A federal judge refused a government request to delay Monday’s start of the economic espionage trial of a Chinese businessman accused of attempted theft of secrets from DuPont to pass on to a Chinese state-owned company.
Federal prosecutors asked for more time because one of three trial attorneys, John Hemann, has pneumonia, according to court papers. U.S. District Judge Jeffrey White Tuesday rejected the request in a written order.
Walter Liew, owner of USA Performance Technology Inc. has been in prison without bail since 2011 and the government has other lawyers to handle the trial, White said.
“This case pas been pending for over two years, and Mr. Liew has continued to press for his right to a speedy trial in light of his continued incarceration,” White said. “Second, the government is represented by two other capable attorneys,” he said.
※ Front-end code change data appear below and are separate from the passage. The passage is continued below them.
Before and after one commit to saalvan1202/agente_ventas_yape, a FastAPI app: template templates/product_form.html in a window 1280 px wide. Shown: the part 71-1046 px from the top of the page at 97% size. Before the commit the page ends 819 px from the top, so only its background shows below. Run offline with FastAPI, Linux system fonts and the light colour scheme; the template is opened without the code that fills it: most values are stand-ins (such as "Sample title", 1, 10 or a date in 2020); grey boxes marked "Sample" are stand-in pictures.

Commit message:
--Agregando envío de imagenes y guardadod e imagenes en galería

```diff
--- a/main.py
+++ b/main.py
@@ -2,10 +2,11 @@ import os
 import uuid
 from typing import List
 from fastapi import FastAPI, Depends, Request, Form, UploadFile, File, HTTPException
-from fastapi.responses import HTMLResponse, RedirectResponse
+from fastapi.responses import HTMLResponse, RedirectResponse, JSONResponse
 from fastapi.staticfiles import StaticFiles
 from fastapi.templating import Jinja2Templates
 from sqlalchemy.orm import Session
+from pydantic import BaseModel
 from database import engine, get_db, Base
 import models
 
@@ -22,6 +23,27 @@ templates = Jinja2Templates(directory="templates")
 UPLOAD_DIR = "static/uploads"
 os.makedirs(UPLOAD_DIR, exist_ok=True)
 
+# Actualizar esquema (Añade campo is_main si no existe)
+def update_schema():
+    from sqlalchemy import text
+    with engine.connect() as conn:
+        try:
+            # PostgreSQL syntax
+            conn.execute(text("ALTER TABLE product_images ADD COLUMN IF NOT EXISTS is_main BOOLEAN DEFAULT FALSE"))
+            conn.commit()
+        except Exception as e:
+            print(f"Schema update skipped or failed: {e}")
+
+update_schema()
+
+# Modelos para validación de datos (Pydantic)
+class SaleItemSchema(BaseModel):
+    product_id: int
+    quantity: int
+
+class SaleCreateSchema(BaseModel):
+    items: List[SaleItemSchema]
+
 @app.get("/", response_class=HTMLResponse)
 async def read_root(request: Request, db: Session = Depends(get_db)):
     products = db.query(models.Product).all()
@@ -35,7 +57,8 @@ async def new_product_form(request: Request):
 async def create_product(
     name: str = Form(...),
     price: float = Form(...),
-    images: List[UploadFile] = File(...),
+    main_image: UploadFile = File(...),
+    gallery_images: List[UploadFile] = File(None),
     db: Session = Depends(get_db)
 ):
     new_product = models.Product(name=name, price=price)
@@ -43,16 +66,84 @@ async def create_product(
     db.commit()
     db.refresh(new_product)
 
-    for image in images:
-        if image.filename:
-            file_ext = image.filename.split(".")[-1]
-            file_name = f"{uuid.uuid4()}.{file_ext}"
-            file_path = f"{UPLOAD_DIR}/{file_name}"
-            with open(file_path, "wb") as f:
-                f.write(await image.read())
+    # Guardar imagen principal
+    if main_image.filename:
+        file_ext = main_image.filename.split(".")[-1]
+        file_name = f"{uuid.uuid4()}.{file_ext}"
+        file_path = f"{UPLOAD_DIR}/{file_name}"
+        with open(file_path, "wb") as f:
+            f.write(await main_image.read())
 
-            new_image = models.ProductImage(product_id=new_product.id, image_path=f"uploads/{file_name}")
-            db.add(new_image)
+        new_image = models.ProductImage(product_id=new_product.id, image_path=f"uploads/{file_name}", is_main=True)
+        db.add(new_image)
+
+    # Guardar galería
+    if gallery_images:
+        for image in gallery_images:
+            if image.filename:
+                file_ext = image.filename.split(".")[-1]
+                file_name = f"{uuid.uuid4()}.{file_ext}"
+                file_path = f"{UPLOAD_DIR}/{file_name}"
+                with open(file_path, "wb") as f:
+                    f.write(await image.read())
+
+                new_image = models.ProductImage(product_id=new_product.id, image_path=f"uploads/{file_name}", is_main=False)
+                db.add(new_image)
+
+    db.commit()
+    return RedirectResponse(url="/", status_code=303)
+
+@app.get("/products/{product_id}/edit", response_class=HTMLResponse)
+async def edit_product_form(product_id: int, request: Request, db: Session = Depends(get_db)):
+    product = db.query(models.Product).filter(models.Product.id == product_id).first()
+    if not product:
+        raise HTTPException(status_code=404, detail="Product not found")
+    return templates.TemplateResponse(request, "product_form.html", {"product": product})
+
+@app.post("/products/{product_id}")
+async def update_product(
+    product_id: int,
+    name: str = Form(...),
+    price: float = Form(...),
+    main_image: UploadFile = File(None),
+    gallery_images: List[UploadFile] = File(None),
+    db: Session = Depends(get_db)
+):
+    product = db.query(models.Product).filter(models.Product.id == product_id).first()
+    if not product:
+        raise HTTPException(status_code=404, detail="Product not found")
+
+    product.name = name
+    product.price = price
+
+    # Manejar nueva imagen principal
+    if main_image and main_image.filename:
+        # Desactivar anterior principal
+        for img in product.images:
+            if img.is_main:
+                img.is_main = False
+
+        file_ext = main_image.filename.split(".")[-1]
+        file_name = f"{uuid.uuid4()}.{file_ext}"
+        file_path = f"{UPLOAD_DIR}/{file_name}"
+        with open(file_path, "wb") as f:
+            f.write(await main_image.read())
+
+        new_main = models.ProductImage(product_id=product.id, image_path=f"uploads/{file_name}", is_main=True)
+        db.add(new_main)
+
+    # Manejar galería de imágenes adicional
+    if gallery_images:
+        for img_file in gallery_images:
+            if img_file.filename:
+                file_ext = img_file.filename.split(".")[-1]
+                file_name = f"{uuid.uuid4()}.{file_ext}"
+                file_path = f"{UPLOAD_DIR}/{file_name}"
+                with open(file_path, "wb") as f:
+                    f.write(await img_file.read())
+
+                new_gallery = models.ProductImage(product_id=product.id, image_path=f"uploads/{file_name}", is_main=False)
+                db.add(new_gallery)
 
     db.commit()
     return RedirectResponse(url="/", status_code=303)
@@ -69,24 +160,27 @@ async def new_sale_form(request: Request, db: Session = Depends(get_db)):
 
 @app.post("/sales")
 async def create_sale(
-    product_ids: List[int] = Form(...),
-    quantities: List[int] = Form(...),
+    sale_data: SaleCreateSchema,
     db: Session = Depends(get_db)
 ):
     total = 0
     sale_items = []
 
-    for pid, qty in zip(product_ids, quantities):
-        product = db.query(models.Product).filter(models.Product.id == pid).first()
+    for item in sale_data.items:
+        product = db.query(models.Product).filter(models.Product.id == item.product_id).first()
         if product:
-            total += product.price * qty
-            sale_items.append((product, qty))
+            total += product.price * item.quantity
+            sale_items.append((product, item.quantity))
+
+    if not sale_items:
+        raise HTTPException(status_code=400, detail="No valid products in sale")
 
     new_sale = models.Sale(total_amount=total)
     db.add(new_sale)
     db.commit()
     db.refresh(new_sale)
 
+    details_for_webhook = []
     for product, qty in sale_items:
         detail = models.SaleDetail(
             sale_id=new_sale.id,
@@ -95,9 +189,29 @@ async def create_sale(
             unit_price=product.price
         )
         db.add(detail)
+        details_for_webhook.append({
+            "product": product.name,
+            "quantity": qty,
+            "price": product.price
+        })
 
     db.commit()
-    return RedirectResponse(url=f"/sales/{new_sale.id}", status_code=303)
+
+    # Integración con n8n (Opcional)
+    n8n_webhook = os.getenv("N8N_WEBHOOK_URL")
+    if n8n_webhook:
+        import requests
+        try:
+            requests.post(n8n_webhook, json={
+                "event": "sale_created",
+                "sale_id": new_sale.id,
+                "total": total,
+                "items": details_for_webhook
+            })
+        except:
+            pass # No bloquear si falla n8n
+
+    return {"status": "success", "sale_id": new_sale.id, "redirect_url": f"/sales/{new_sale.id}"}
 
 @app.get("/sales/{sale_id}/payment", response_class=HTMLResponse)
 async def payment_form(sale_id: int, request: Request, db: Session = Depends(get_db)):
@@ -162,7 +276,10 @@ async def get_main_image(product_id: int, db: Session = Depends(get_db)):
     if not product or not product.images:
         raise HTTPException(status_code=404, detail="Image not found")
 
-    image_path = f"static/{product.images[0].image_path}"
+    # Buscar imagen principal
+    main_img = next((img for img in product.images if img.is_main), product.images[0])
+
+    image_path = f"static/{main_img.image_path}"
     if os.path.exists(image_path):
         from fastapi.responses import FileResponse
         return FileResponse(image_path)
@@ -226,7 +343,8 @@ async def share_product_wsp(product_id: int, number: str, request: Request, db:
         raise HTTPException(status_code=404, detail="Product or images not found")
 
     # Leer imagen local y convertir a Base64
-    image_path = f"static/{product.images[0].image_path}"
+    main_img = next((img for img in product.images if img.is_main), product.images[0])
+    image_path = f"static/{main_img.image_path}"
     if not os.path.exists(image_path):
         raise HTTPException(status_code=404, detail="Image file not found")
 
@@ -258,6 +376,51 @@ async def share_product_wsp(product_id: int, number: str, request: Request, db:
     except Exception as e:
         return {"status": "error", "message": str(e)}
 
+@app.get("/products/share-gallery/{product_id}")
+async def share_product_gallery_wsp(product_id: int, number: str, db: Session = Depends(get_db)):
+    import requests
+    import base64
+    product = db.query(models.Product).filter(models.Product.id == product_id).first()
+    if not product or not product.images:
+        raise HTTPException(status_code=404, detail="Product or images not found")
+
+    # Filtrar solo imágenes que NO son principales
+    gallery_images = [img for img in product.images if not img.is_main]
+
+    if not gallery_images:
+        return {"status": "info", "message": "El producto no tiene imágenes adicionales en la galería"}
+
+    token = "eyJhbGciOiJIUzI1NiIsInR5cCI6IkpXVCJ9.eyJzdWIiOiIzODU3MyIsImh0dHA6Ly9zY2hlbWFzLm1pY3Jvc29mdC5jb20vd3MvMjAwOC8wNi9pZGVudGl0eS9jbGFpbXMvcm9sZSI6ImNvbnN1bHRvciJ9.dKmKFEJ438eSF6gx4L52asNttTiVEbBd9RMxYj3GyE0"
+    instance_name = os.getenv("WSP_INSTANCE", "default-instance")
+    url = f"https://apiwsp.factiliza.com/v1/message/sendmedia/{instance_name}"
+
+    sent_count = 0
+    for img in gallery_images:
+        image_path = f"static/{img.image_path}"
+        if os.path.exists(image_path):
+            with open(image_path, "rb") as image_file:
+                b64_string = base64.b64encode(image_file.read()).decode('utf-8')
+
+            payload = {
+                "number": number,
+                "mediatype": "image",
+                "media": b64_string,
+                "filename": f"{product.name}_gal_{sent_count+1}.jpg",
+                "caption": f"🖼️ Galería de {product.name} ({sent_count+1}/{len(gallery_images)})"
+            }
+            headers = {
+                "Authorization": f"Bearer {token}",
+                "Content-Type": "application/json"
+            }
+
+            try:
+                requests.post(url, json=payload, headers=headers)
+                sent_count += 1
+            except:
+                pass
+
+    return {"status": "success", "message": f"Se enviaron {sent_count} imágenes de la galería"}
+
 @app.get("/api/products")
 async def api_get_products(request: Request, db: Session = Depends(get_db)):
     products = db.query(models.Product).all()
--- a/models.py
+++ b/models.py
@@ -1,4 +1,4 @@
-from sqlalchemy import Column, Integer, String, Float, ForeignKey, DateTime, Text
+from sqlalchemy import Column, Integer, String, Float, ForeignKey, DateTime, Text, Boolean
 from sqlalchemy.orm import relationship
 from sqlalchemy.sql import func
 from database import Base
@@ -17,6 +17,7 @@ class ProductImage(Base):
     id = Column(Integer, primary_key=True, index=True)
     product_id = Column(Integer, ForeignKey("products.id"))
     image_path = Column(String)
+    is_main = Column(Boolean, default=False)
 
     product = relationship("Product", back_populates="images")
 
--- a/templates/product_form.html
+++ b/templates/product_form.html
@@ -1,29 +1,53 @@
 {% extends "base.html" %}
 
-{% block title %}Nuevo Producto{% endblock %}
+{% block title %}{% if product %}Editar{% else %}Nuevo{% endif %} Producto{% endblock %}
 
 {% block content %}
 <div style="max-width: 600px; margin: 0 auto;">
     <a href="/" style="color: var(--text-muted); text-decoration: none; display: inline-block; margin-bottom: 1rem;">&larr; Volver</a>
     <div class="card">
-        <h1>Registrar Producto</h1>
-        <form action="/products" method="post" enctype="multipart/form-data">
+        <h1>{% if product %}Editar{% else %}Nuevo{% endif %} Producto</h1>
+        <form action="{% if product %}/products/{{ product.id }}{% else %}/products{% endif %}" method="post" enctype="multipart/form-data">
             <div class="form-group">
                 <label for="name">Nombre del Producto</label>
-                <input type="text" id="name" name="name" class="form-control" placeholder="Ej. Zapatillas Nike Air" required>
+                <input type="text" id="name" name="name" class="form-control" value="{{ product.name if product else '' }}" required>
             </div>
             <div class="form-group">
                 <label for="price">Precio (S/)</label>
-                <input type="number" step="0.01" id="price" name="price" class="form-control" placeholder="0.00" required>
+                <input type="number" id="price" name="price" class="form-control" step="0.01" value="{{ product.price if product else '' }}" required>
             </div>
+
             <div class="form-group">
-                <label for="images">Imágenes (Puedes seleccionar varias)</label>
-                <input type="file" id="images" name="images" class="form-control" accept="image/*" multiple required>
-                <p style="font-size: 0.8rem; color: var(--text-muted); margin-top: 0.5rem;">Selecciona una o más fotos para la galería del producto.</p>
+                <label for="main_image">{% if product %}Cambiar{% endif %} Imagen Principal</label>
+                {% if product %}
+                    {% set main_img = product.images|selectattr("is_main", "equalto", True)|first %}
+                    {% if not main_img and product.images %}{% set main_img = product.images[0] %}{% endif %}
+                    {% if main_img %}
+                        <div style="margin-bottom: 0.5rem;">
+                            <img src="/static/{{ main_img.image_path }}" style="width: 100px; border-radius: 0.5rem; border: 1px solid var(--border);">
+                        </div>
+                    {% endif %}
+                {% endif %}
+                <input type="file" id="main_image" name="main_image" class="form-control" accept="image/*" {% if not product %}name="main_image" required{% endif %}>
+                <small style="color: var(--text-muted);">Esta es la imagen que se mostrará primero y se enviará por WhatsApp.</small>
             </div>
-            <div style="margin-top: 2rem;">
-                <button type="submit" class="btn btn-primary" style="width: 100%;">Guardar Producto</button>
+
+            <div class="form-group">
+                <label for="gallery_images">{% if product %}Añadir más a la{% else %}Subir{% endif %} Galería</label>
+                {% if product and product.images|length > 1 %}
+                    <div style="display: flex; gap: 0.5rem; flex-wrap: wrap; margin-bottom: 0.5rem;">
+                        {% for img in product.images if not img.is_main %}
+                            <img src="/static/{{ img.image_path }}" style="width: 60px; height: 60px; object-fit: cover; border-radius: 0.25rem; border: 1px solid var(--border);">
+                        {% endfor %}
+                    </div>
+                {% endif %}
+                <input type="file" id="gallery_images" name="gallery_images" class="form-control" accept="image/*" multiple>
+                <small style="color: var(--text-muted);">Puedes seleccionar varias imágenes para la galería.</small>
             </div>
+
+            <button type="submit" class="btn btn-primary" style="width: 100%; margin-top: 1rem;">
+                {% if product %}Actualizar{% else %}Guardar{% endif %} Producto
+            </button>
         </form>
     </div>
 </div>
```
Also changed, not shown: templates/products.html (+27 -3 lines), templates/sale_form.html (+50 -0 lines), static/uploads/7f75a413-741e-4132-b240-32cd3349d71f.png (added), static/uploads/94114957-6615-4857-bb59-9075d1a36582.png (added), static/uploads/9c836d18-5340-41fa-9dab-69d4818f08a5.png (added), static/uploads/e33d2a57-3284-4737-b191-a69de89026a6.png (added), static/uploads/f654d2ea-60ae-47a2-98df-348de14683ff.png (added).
In addition, he said a delay would impact potential jury schedules.
This isn’t the first time the government has had time troubles. White wanted the case to go to trial in October, but in June prosecutors said the government furloughs and budget issues made it difficult to identify and produce its experts and their reports for Liew’s defense time.
Liew and his wife Christina, are co-owners of USA Performance and were accused of stealing information on the production of titanium dioxide, a white pigment used in paint, plastics and paper. DuPont has had the rights to the chemical formula since the 1940s. Liew allegedly plotted to steal the information on its production and give it to Pangang companies.
The Liews were arrested in July 2011 on charges of witness tampering, false statements and an attempt to thwart FBI efforts to uncover illegal sale of DuPont’s trade secrets to a rival.
Christina Liew won the right to a trial separate from her husband, arguing that she may need to call him as a witness in her behalf.
Case: U.S. v. Liew, No. 11-cr-573JSW